:: Provided information ::

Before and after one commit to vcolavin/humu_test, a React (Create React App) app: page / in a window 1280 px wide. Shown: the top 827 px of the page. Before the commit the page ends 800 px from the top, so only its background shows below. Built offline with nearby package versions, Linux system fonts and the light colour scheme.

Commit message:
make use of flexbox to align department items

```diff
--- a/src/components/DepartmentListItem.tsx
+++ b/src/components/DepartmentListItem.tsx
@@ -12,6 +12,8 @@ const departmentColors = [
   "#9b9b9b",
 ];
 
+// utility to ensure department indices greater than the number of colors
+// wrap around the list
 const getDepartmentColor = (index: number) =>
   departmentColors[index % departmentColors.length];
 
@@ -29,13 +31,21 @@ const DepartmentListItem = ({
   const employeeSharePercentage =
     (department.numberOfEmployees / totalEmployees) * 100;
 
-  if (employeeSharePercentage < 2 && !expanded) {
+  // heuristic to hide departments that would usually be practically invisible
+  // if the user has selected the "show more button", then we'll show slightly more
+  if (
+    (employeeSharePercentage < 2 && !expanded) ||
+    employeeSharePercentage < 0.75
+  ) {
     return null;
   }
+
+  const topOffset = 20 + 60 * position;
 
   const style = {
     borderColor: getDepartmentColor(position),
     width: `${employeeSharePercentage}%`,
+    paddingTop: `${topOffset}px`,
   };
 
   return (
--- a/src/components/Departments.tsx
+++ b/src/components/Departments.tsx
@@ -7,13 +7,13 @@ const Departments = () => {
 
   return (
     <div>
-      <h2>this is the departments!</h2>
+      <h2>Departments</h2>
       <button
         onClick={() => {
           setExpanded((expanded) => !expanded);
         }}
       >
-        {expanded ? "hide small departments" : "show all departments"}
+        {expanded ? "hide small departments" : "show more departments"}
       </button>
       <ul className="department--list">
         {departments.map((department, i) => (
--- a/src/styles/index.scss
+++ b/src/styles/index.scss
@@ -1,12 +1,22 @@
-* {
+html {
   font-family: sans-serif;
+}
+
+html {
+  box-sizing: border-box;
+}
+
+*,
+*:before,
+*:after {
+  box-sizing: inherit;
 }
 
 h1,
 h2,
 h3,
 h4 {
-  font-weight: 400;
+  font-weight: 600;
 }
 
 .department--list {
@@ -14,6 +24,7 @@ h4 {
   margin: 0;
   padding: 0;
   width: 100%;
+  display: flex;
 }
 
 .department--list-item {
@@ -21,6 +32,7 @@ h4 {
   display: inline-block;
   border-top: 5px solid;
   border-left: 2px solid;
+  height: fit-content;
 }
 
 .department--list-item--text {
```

:::

**Problem:**
Having read the records, return each one exactly.

**Solution to this task:**
Before and after one commit to vcolavin/humu_test, a React (Create React App) app: page / in a window 1280 px wide. Shown: the top 827 px of the page. Before the commit the page ends 800 px from the top, so only its background shows below. Built offline with nearby package versions, Linux system fonts and the light colour scheme.

Commit message:
make use of flexbox to align department items

```diff
--- a/src/components/DepartmentListItem.tsx
+++ b/src/components/DepartmentListItem.tsx
@@ -12,6 +12,8 @@ const departmentColors = [
   "#9b9b9b",
 ];
 
+// utility to ensure department indices greater than the number of colors
+// wrap around the list
 const getDepartmentColor = (index: number) =>
   departmentColors[index % departmentColors.length];
 
@@ -29,13 +31,21 @@ const DepartmentListItem = ({
   const employeeSharePercentage =
     (department.numberOfEmployees / totalEmployees) * 100;
 
-  if (employeeSharePercentage < 2 && !expanded) {
+  // heuristic to hide departments that would usually be practically invisible
+  // if the user has selected the "show more button", then we'll show slightly more
+  if (
+    (employeeSharePercentage < 2 && !expanded) ||
+    employeeSharePercentage < 0.75
+  ) {
     return null;
   }
+
+  const topOffset = 20 + 60 * position;
 
   const style = {
     borderColor: getDepartmentColor(position),
     width: `${employeeSharePercentage}%`,
+    paddingTop: `${topOffset}px`,
   };
 
   return (
--- a/src/components/Departments.tsx
+++ b/src/components/Departments.tsx
@@ -7,13 +7,13 @@ const Departments = () => {
 
   return (
     <div>
-      <h2>this is the departments!</h2>
+      <h2>Departments</h2>
       <button
         onClick={() => {
           setExpanded((expanded) => !expanded);
         }}
       >
-        {expanded ? "hide small departments" : "show all departments"}
+        {expanded ? "hide small departments" : "show more departments"}
       </button>
       <ul className="department--list">
         {departments.map((department, i) => (
--- a/src/styles/index.scss
+++ b/src/styles/index.scss
@@ -1,12 +1,22 @@
-* {
+html {
   font-family: sans-serif;
+}
+
+html {
+  box-sizing: border-box;
+}
+
+*,
+*:before,
+*:after {
+  box-sizing: inherit;
 }
 
 h1,
 h2,
 h3,
 h4 {
-  font-weight: 400;
+  font-weight: 600;
 }
 
 .department--list {
@@ -14,6 +24,7 @@ h4 {
   margin: 0;
   padding: 0;
   width: 100%;
+  display: flex;
 }
 
 .department--list-item {
@@ -21,6 +32,7 @@ h4 {
   display: inline-block;
   border-top: 5px solid;
   border-left: 2px solid;
+  height: fit-content;
 }
 
 .department--list-item--text {
```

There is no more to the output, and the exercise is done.